* Try it *
All of the entries below, duplicated exactly, make up the answer.

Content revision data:
···
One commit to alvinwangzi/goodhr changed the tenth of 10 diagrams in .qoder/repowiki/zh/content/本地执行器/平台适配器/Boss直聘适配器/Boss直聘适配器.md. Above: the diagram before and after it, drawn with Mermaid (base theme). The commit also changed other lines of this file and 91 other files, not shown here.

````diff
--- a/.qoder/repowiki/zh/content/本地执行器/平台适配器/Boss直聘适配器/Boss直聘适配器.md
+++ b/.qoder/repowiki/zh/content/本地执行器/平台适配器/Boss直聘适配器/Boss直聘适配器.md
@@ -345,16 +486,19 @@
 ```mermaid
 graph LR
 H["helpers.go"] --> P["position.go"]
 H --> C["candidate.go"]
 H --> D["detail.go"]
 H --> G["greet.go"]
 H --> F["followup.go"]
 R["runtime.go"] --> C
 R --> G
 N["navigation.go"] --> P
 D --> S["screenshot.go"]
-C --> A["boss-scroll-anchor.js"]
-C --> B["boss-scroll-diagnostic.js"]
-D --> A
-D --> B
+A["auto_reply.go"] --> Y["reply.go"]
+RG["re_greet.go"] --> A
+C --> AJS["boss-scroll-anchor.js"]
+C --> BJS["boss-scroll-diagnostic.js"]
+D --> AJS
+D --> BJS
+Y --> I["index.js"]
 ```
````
···
* Exercise response *
One commit to alvinwangzi/goodhr changed the tenth of 10 diagrams in .qoder/repowiki/zh/content/本地执行器/平台适配器/Boss直聘适配器/Boss直聘适配器.md. Above: the diagram before and after it, drawn with Mermaid (base theme). The commit also changed other lines of this file and 91 other files, not shown here.

````diff
--- a/.qoder/repowiki/zh/content/本地执行器/平台适配器/Boss直聘适配器/Boss直聘适配器.md
+++ b/.qoder/repowiki/zh/content/本地执行器/平台适配器/Boss直聘适配器/Boss直聘适配器.md
@@ -345,16 +486,19 @@
 ```mermaid
 graph LR
 H["helpers.go"] --> P["position.go"]
 H --> C["candidate.go"]
 H --> D["detail.go"]
 H --> G["greet.go"]
 H --> F["followup.go"]
 R["runtime.go"] --> C
 R --> G
 N["navigation.go"] --> P
 D --> S["screenshot.go"]
-C --> A["boss-scroll-anchor.js"]
-C --> B["boss-scroll-diagnostic.js"]
-D --> A
-D --> B
+A["auto_reply.go"] --> Y["reply.go"]
+RG["re_greet.go"] --> A
+C --> AJS["boss-scroll-anchor.js"]
+C --> BJS["boss-scroll-diagnostic.js"]
+D --> AJS
+D --> BJS
+Y --> I["index.js"]
 ```
````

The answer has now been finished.